Indeed in the recent British elections, the solutions proposed by the Labour Party’s Jeremy Corbyn, including the nationalization of large British industry, helped boost the Tories among younger voters.
Here in America a large contingent of white millennials — still the majority of their generation — may well support Trump, as they did in 2016. Some researchers, such as San Diego State’s Jean Twenge and Harvard’s John Della Volpe, suggest that millennials, and even more their successors, the so-called Z generation, may prove far more independent, as well as far less politically engaged at their age, than were Boomers.
Viewed realistically, our future demographics seem likely to produce a society far less predictable than that envisioned by pundits, academics and, yes, demographers. Looking hard at the data, it’s clear that the future, while far from predictable, could produce a society wildly different than anyone expects.
This piece first appeared on The Orange County Register.

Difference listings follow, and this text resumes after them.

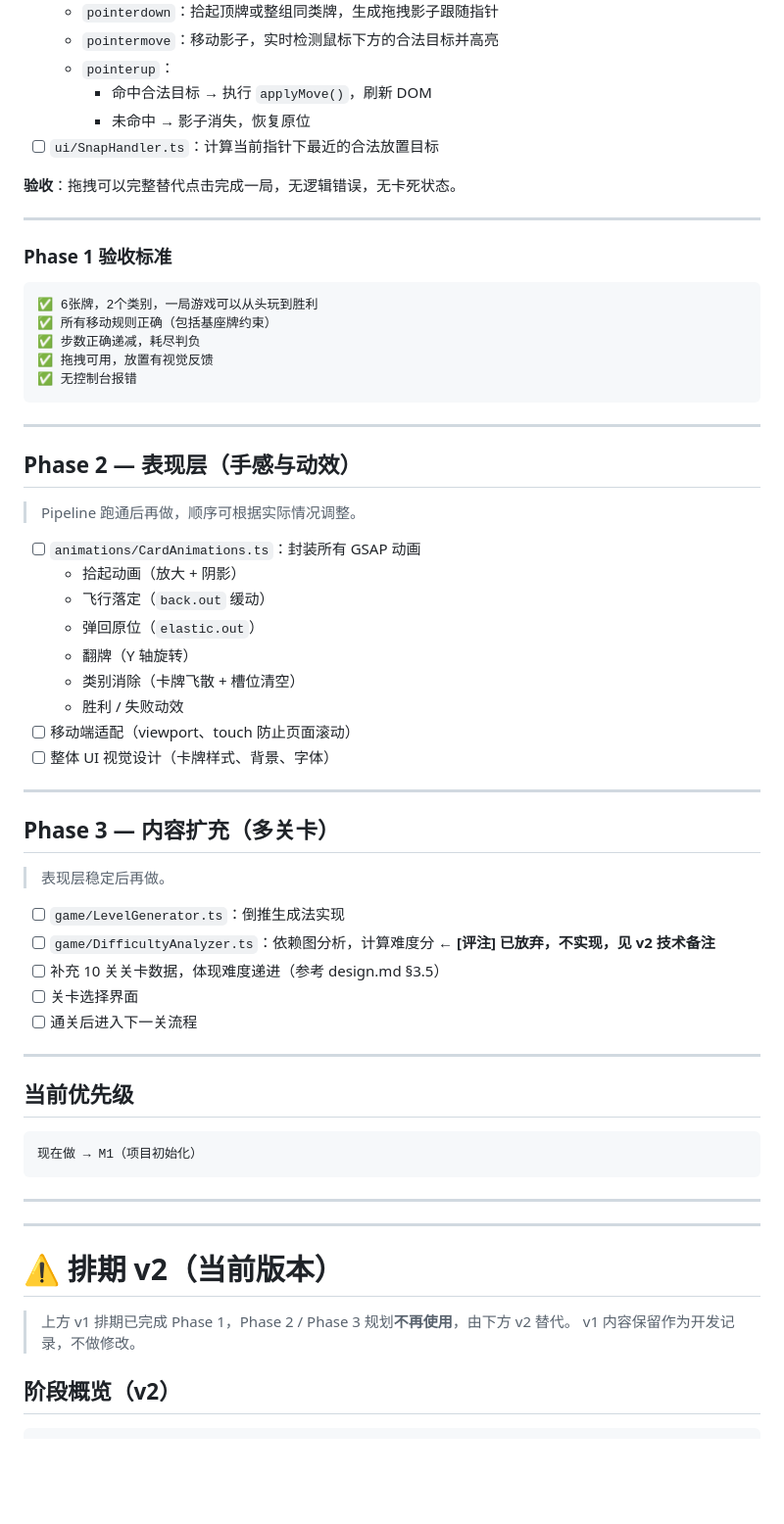
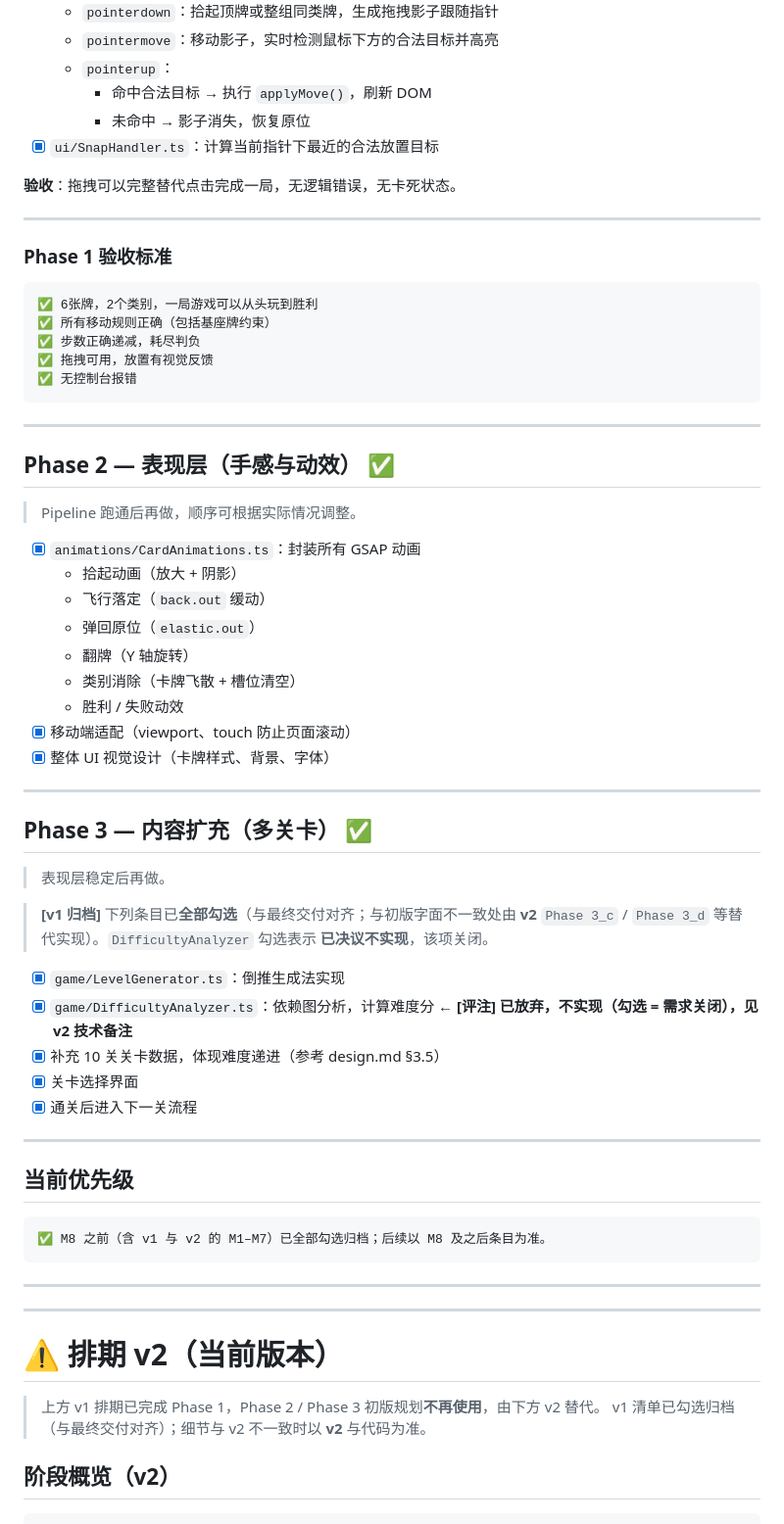
Before and after one commit to fly2outerspace/whatcard, a Markdown page: schedule.md, the part around one of its changes. Shown at 98% size. Rendered like a GitHub page; blank space fills up the shorter version.

````diff
--- a/schedule.md
+++ b/schedule.md
@@ -95,7 +95,7 @@ Phase 3: 内容扩充   → 10关、难度曲线
   - `pointerup`：
     - 命中合法目标 → 执行 `applyMove()`，刷新 DOM
     - 未命中 → 影子消失，恢复原位
-- [ ] `ui/SnapHandler.ts`：计算当前指针下最近的合法放置目标
+- [x] `ui/SnapHandler.ts`：计算当前指针下最近的合法放置目标
 
 **验收**：拖拽可以完整替代点击完成一局，无逻辑错误，无卡死状态。
 
@@ -113,38 +113,40 @@ Phase 3: 内容扩充   → 10关、难度曲线
 
 ---
 
-## Phase 2 — 表现层（手感与动效）
+## Phase 2 — 表现层（手感与动效） ✅
 
 > Pipeline 跑通后再做，顺序可根据实际情况调整。
 
-- [ ] `animations/CardAnimations.ts`：封装所有 GSAP 动画
+- [x] `animations/CardAnimations.ts`：封装所有 GSAP 动画
   - 拾起动画（放大 + 阴影）
   - 飞行落定（`back.out` 缓动）
   - 弹回原位（`elastic.out`）
   - 翻牌（Y 轴旋转）
   - 类别消除（卡牌飞散 + 槽位清空）
   - 胜利 / 失败动效
-- [ ] 移动端适配（viewport、touch 防止页面滚动）
-- [ ] 整体 UI 视觉设计（卡牌样式、背景、字体）
+- [x] 移动端适配（viewport、touch 防止页面滚动）
+- [x] 整体 UI 视觉设计（卡牌样式、背景、字体）
 
 ---
 
-## Phase 3 — 内容扩充（多关卡）
+## Phase 3 — 内容扩充（多关卡） ✅
 
 > 表现层稳定后再做。
 
-- [ ] `game/LevelGenerator.ts`：倒推生成法实现
-- [ ] `game/DifficultyAnalyzer.ts`：依赖图分析，计算难度分 ← **[评注] 已放弃，不实现，见 v2 技术备注**
-- [ ] 补充 10 关关卡数据，体现难度递进（参考 design.md §3.5）
-- [ ] 关卡选择界面
-- [ ] 通关后进入下一关流程
+> **[v1 归档]** 下列条目已**全部勾选**（与最终交付对齐；与初版字面不一致处由 **v2** `Phase 3_c` / `Phase 3_d` 等替代实现）。`DifficultyAnalyzer` 勾选表示 **已决议不实现**，该项关闭。
+
+- [x] `game/LevelGenerator.ts`：倒推生成法实现
+- [x] `game/DifficultyAnalyzer.ts`：依赖图分析，计算难度分 ← **[评注] 已放弃，不实现（勾选 = 需求关闭），见 v2 技术备注**
+- [x] 补充 10 关关卡数据，体现难度递进（参考 design.md §3.5）
+- [x] 关卡选择界面
+- [x] 通关后进入下一关流程
 
 ---
 
 ## 当前优先级
 
 ```
-现在做 → M1（项目初始化）
+✅ M8 之前（含 v1 与 v2 的 M1–M7）已全部勾选归档；后续以 M8 及之后条目为准。
 ```
 
 ---
@@ -152,8 +154,8 @@ Phase 3: 内容扩充   → 10关、难度曲线
 
 # ⚠️ 排期 v2（当前版本）
 
-> 上方 v1 排期已完成 Phase 1，Phase 2 / Phase 3 规划**不再使用**，由下方 v2 替代。
-> v1 内容保留作为开发记录，不做修改。
+> 上方 v1 排期已完成 Phase 1，Phase 2 / Phase 3 初版规划**不再使用**，由下方 v2 替代。
+> v1 清单已勾选归档（与最终交付对齐）；细节与 v2 不一致时以 **v2** 与代码为准。
 
 ## 阶段概览（v2）
 
````
Also changed, not shown: other parts of schedule.md (+34 -32 lines), README.md (+5 -0 lines), assets/devtool.png (added), assets/pipeline.png (added), assets/whatcard.png (added), 2 other files.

Joel Kotkin is the Presidential Fellow in Urban Futures at Chapman University and Executive Director for the Center for Opportunity Urbanism. His last book was The Human City: Urbanism for the Rest of Us (Agate, 2017). His next book, The Coming of Neo-Feudalism: A Warning to the Global Middle Class, is now available to preorder. You can follow him on Twitter @joelkotkin